Extracted records
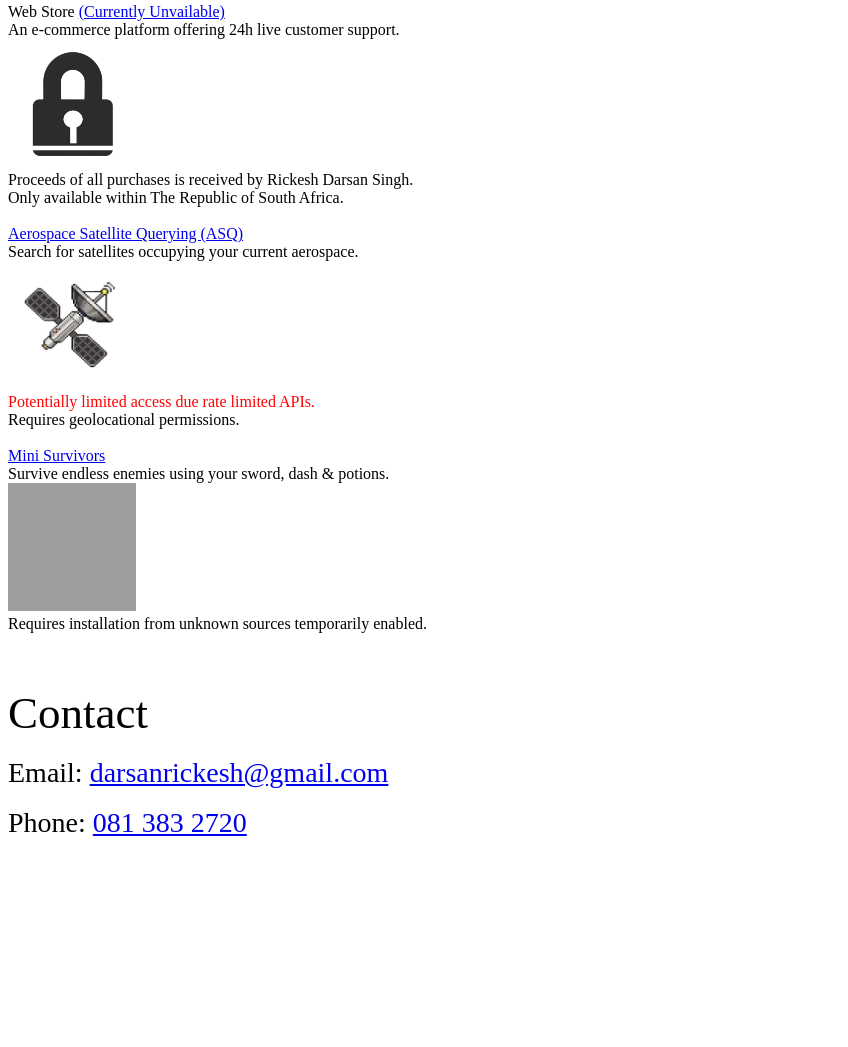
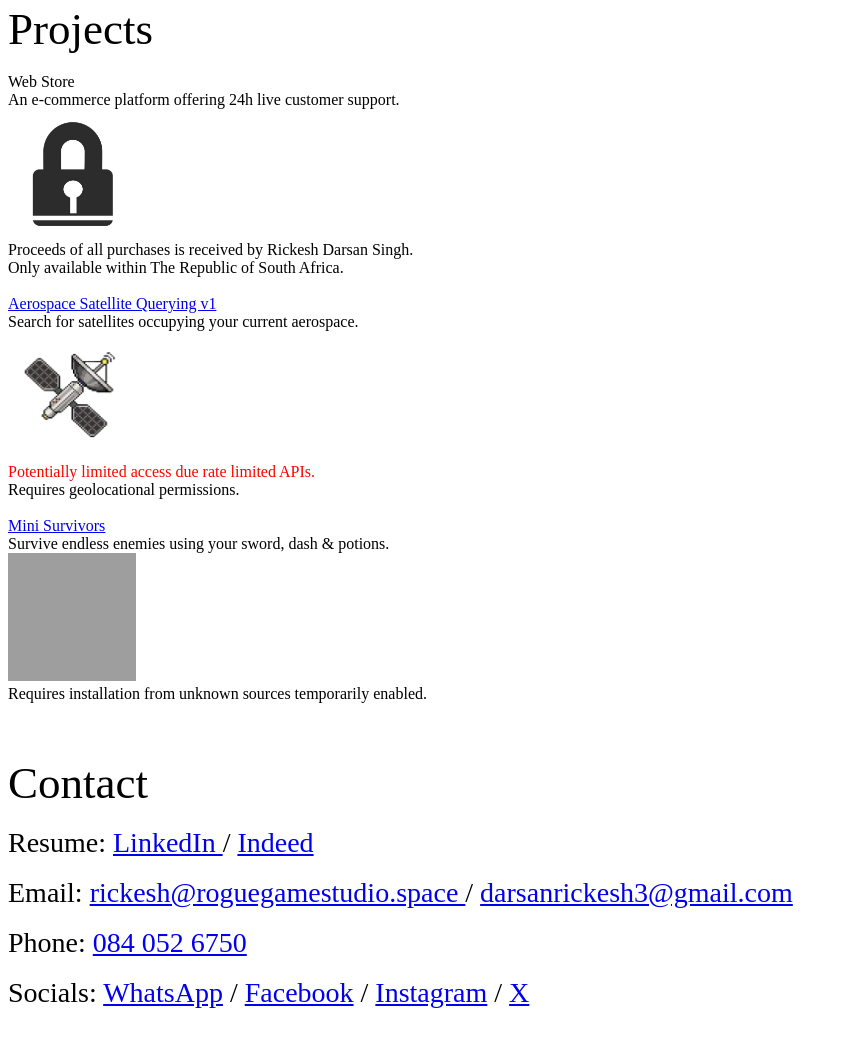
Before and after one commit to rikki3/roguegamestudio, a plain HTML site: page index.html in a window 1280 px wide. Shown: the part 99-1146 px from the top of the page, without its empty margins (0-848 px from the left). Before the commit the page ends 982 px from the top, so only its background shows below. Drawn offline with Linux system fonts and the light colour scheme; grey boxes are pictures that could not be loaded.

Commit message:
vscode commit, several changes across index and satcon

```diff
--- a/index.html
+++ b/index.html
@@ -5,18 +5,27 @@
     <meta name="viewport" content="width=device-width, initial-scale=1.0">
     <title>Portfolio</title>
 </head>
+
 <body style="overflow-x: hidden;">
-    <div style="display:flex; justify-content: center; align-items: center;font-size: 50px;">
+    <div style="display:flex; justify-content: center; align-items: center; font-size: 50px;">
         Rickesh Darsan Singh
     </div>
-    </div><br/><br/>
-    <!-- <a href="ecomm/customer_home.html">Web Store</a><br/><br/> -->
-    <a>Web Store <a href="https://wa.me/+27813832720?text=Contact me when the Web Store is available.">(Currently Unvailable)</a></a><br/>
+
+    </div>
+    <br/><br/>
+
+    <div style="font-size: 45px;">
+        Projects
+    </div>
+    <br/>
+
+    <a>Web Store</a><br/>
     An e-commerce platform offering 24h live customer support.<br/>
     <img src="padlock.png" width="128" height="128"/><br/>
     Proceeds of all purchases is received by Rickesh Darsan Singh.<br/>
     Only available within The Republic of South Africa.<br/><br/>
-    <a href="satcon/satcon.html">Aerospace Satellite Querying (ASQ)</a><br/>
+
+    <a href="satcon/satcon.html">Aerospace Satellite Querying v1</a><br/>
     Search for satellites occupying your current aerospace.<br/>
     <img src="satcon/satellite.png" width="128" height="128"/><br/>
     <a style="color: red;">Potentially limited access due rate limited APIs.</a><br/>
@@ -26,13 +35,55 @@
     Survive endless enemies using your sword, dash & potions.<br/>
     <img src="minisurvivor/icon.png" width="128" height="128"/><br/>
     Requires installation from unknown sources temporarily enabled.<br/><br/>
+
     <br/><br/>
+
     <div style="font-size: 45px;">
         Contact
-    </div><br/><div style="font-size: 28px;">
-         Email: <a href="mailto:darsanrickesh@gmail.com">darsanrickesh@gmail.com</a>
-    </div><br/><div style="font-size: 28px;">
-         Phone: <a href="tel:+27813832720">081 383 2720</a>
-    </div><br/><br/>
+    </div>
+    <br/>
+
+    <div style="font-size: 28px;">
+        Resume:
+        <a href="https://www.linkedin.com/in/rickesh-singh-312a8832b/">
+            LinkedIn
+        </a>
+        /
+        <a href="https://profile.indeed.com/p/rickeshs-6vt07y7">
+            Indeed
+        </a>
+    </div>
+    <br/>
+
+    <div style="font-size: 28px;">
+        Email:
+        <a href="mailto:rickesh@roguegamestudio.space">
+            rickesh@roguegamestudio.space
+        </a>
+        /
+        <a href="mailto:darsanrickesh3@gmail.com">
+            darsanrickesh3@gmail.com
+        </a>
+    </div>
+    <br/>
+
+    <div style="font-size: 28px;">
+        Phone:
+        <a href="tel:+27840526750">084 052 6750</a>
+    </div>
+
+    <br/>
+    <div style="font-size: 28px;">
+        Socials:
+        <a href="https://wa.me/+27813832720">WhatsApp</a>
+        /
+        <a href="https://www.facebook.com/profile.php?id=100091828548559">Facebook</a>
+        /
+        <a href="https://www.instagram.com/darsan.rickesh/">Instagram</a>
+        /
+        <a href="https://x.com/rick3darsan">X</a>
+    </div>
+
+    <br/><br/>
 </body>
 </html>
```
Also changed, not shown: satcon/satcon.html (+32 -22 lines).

--

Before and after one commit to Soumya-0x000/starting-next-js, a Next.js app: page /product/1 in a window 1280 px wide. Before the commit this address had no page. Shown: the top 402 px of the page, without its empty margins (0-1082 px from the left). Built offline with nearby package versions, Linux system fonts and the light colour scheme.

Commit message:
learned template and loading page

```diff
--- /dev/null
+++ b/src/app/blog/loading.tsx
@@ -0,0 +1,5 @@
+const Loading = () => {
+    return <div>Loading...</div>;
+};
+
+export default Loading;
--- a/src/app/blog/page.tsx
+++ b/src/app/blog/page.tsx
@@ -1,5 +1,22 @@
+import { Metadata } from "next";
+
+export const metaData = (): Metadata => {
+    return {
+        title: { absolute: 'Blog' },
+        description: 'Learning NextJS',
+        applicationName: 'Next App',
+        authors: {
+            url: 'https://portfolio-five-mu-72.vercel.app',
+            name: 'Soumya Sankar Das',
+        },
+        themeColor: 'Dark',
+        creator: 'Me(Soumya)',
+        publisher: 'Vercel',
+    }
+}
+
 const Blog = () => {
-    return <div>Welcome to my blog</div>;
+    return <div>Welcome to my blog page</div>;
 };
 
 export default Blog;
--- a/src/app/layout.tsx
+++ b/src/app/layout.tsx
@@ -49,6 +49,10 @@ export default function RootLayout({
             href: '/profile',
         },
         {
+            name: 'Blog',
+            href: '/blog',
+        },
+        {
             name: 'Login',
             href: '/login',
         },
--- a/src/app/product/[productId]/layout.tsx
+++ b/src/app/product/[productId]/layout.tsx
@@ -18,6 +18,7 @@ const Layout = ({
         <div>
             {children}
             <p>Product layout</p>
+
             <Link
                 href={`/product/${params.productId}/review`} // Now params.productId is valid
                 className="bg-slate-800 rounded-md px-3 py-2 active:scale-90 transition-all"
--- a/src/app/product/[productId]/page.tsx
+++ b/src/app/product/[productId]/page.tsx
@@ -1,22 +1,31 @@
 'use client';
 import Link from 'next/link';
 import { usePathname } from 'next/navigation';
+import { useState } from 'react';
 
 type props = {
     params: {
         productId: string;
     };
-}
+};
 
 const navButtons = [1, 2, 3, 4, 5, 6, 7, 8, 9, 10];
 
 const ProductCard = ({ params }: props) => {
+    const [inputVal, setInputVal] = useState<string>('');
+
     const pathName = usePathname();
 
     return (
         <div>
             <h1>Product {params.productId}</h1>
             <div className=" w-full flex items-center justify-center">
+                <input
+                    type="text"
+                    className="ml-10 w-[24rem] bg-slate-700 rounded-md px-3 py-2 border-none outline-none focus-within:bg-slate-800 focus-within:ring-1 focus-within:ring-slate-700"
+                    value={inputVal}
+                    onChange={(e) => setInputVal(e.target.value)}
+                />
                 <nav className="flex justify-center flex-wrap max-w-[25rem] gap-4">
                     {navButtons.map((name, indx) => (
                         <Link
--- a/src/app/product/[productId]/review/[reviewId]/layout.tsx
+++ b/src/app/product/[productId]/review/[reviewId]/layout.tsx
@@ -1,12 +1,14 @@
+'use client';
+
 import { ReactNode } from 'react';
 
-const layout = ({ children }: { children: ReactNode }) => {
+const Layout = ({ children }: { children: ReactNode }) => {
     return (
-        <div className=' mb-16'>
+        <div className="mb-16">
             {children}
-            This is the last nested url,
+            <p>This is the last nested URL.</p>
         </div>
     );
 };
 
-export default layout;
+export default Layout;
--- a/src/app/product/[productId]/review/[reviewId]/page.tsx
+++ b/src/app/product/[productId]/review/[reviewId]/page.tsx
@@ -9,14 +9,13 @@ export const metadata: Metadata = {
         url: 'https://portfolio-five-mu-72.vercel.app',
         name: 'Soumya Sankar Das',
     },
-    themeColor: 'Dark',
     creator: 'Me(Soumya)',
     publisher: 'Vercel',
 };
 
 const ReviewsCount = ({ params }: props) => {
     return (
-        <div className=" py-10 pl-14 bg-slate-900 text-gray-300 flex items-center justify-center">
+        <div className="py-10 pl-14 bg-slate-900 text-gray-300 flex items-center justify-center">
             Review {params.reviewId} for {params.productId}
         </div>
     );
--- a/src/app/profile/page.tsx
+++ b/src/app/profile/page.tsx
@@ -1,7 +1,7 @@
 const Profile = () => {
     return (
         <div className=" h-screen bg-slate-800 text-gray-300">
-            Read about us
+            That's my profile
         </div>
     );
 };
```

■ TRY IT
If a line in the data above holds the word "https", count it; give only the total.

■ RESULT OF THE EXERCISE
9